Mount View High School is hosting its annual craft sale on Dec. 3, starting at 9 a.m and ending at 3 p.m.

The Montville Historical Society will hold its annual Wreath Sale on Sunday, Dec. 4, from 10 a.m. to 2 p.m. Wreaths should be pre-ordered by calling Barbara at 589-4414 or emailing her at All wreaths must be picked up on Dec. 4 at the Kingdom Schoolhouse, 414 Center Road in Montville. They will be offering 12″ wreaths for $18 decorated, $12 plain with a bow, or $10 plain, to raise funds for preservation, education, and building projects. The Kingdom Schoolhouse Museum will be open for visitors, and refreshments will be available. 2023 Historical calendars will also be available for $10. (Members pay $7 for their first calendar.)

2023 Mount View Alumni Recognition

The personal and professional accomplishments of previous Mount View graduates will encourage present-day students to reach for the stars! Nomination forms for the 2023 Alumni Recognition Award are due at the Mount View High School office no later than Jan. 6, 2023. Anyone may make a nomination. To receive more information, requirements, and the application form, please email or leave a message at 568-4640 to receive a hard copy.

The Montville Select Board is looking to hire a new transfer station attendant to work every third Saturday. Go to the Montville Maine website to apply.

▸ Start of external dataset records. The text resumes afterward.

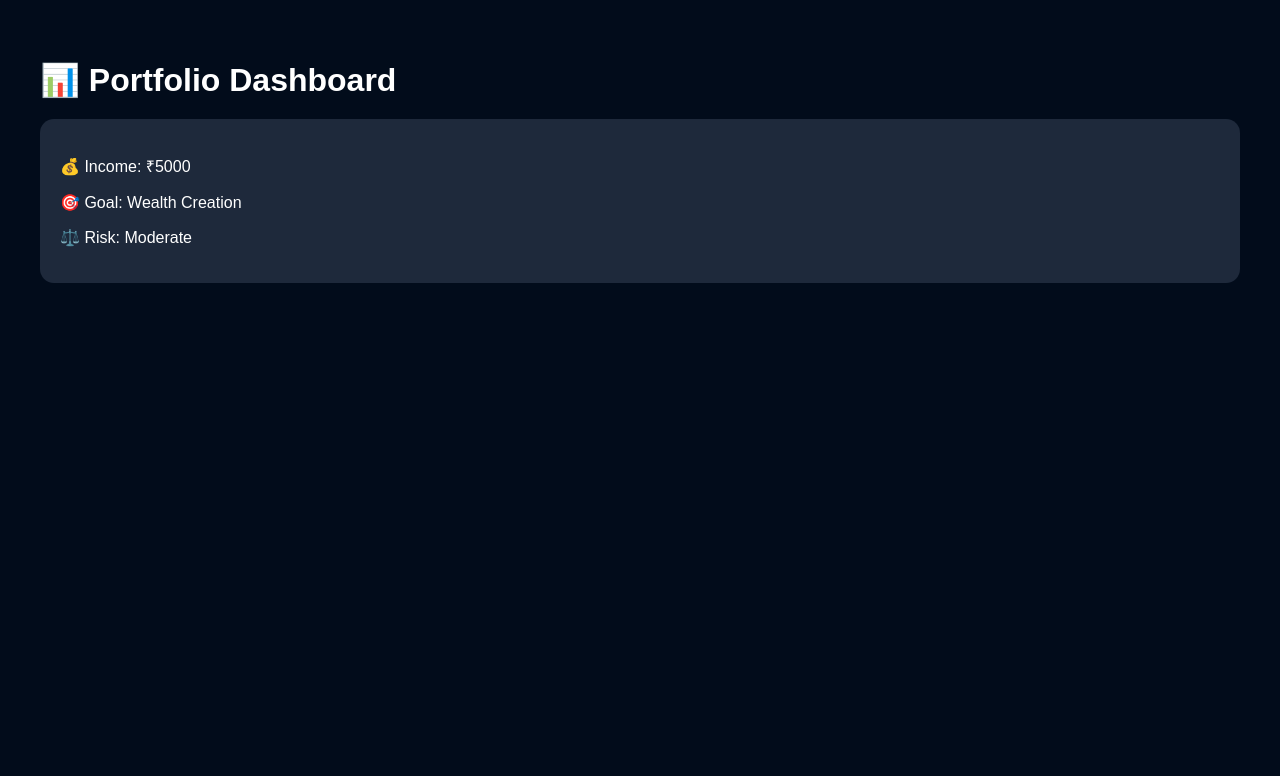
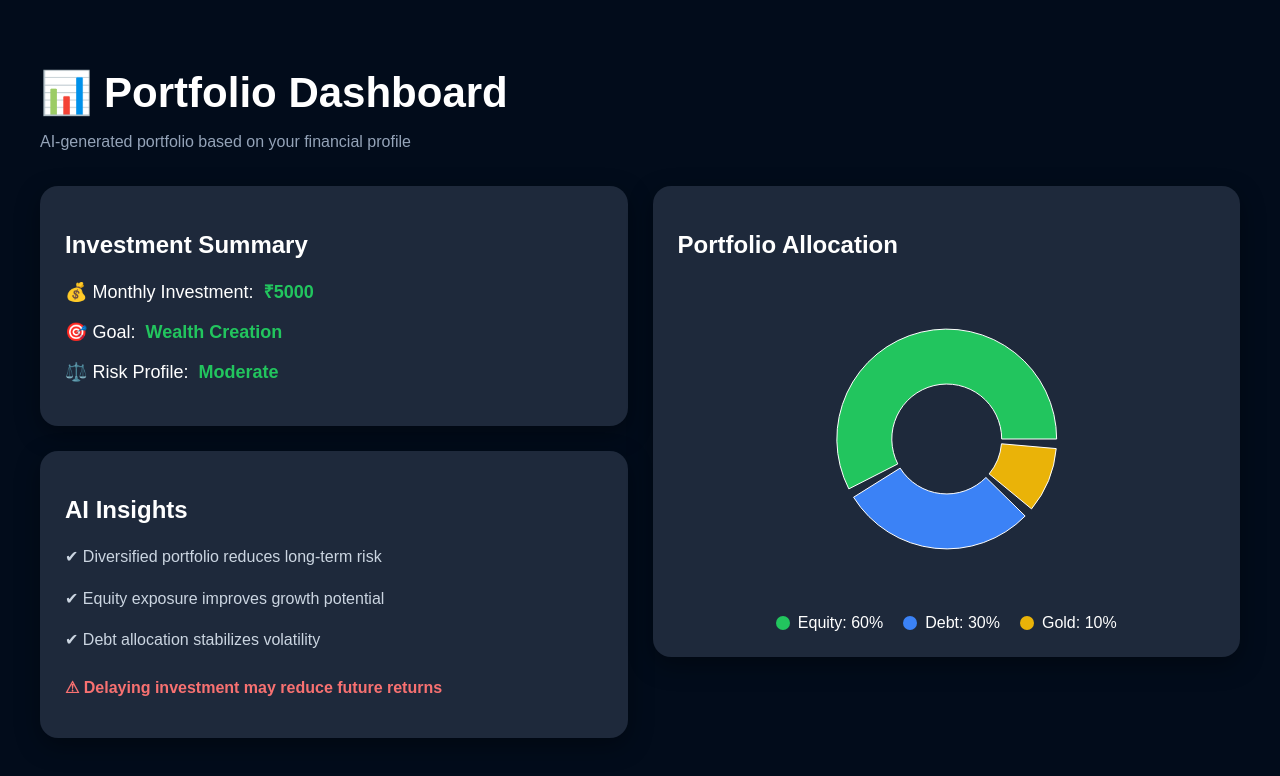
Before and after one commit to bishalkattel244-ship-it/Niveshmitra-ai, a Next.js app: page /portfolio in a window 1280 px wide. Shown: the top 776 px of the page. Built offline with nearby package versions, Linux system fonts and the light colour scheme.

Commit message:
modern portfolio dashboard

```diff
--- a/app/portfolio/page.tsx
+++ b/app/portfolio/page.tsx
@@ -1,10 +1,26 @@
 "use client";
 
 import { useEffect, useState } from "react";
+import {
+  PieChart,
+  Pie,
+  Cell,
+  Tooltip,
+  ResponsiveContainer,
+} from "recharts";
+
+const COLORS = ["#22c55e", "#3b82f6", "#eab308"];
 
 export default function Portfolio() {
   const [mounted, setMounted] = useState(false);
+
   const [userData, setUserData] = useState<any>(null);
+
+  const [allocation, setAllocation] = useState([
+    { name: "Equity", value: 60 },
+    { name: "Debt", value: 30 },
+    { name: "Gold", value: 10 },
+  ]);
 
   useEffect(() => {
     setMounted(true);
@@ -13,41 +29,235 @@ export default function Portfolio() {
       const stored = localStorage.getItem("userData");
 
       if (stored) {
-        setUserData(JSON.parse(stored));
+        const data = JSON.parse(stored);
+
+        setUserData(data);
+
+        if (data.risk === "Low Risk") {
+          setAllocation([
+            { name: "Equity", value: 30 },
+            { name: "Debt", value: 60 },
+            { name: "Gold", value: 10 },
+          ]);
+        }
+
+        if (data.risk === "High Risk") {
+          setAllocation([
+            { name: "Equity", value: 80 },
+            { name: "Debt", value: 10 },
+            { name: "Gold", value: 10 },
+          ]);
+        }
       }
     } catch (err) {
       console.log(err);
     }
   }, []);
 
-  if (!mounted) {
-    return null;
-  }
+  if (!mounted) return null;
 
   return (
-    <div
-      style={{
-        background: "#020c1b",
-        minHeight: "100vh",
-        color: "white",
-        padding: "40px",
-      }}
-    >
-      <h1 style={{ fontSize: "32px", marginBottom: "20px" }}>
-        📊 Portfolio Dashboard
-      </h1>
+    <div style={container}>
+      <h1 style={heading}>📊 Portfolio Dashboard</h1>
 
-      <div
-        style={{
-          background: "#1e293b",
-          padding: "20px",
-          borderRadius: "14px",
-        }}
-      >
-        <p>💰 Income: ₹{userData?.income || 5000}</p>
-        <p>🎯 Goal: {userData?.goal || "Wealth Creation"}</p>
-        <p>⚖️ Risk: {userData?.risk || "Moderate"}</p>
+      <p style={subheading}>
+        AI-generated portfolio based on your financial profile
+      </p>
+
+      <div style={grid}>
+        {/* LEFT SECTION */}
+        <div style={leftSection}>
+          {/* USER SUMMARY */}
+          <div style={card}>
+            <h2 style={cardTitle}>Investment Summary</h2>
+
+            <div style={infoItem}>
+              💰 Monthly Investment:
+              <span style={highlight}>
+                ₹{userData?.income || 5000}
+              </span>
+            </div>
+
+            <div style={infoItem}>
+              🎯 Goal:
+              <span style={highlight}>
+                {userData?.goal || "Wealth Creation"}
+              </span>
+            </div>
+
+            <div style={infoItem}>
+              ⚖️ Risk Profile:
+              <span style={highlight}>
+                {userData?.risk || "Moderate"}
+              </span>
+            </div>
+          </div>
+
+          {/* AI INSIGHTS */}
+          <div style={card}>
+            <h2 style={cardTitle}>AI Insights</h2>
+
+            <p style={insight}>
+              ✔ Diversified portfolio reduces long-term risk
+            </p>
+
+            <p style={insight}>
+              ✔ Equity exposure improves growth potential
+            </p>
+
+            <p style={insight}>
+              ✔ Debt allocation stabilizes volatility
+            </p>
+
+            <p style={warning}>
+              ⚠ Delaying investment may reduce future returns
+            </p>
+          </div>
+        </div>
+
+        {/* RIGHT SECTION */}
+        <div style={rightSection}>
+          <div style={card}>
+            <h2 style={cardTitle}>Portfolio Allocation</h2>
+
+            <div style={{ width: "100%", height: 320 }}>
+              <ResponsiveContainer>
+                <PieChart>
+                  <Pie
+                    data={allocation}
+                    cx="50%"
+                    cy="50%"
+                    outerRadius={110}
+                    innerRadius={55}
+                    dataKey="value"
+                    paddingAngle={5}
+                  >
+                    {allocation.map((entry, index) => (
+                      <Cell
+                        key={`cell-${index}`}
+                        fill={COLORS[index % COLORS.length]}
+                      />
+                    ))}
+                  </Pie>
+
+                  <Tooltip />
+                </PieChart>
+              </ResponsiveContainer>
+            </div>
+
+            {/* LEGEND */}
+            <div style={legendContainer}>
+              {allocation.map((item, index) => (
+                <div key={index} style={legendItem}>
+                  <div
+                    style={{
+                      ...legendColor,
+                      background: COLORS[index],
+                    }}
+                  />
+
+                  <span>
+                    {item.name}: {item.value}%
+                  </span>
+                </div>
+              ))}
+            </div>
+          </div>
+        </div>
       </div>
     </div>
   );
 }
+
+/* ---------------- STYLES ---------------- */
+
+const container = {
+  minHeight: "100vh",
+  background: "#020c1b",
+  color: "white",
+  padding: "40px",
+};
+
+const heading = {
+  fontSize: "42px",
+  fontWeight: "bold" as const,
+  marginBottom: "10px",
+};
+
+const subheading = {
+  color: "#94a3b8",
+  marginBottom: "35px",
+  fontSize: "16px",
+};
+
+const grid = {
+  display: "grid",
+  gridTemplateColumns: "1fr 1fr",
+  gap: "25px",
+};
+
+const leftSection = {
+  display: "flex",
+  flexDirection: "column" as const,
+  gap: "25px",
+};
+
+const rightSection = {
+  display: "flex",
+  flexDirection: "column" as const,
+};
+
+const card = {
+  background: "#1e293b",
+  borderRadius: "18px",
+  padding: "25px",
+  boxShadow: "0 8px 24px rgba(0,0,0,0.35)",
+};
+
+const cardTitle = {
+  fontSize: "24px",
+  marginBottom: "20px",
+};
+
+const infoItem = {
+  marginBottom: "18px",
+  fontSize: "18px",
+};
+
+const highlight = {
+  color: "#22c55e",
+  marginLeft: "10px",
+  fontWeight: "bold" as const,
+};
+
+const insight = {
+  marginBottom: "15px",
+  color: "#cbd5e1",
+  lineHeight: 1.6,
+};
+
+const warning = {
+  marginTop: "25px",
+  color: "#f87171",
+  fontWeight: "bold" as const,
+};
+
+const legendContainer = {
+  display: "flex",
+  justifyContent: "center",
+  gap: "20px",
+  marginTop: "15px",
+  flexWrap: "wrap" as const,
+};
+
+const legendItem = {
+  display: "flex",
+  alignItems: "center",
+  gap: "8px",
+};
+
+const legendColor = {
+  width: "14px",
+  height: "14px",
+  borderRadius: "50%",
+};
```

The Union Harvest Grange in Montville will be hosting its annual Christmas Bazaar on Sunday, Dec. 4, from 10 a.m. to 2 p.m.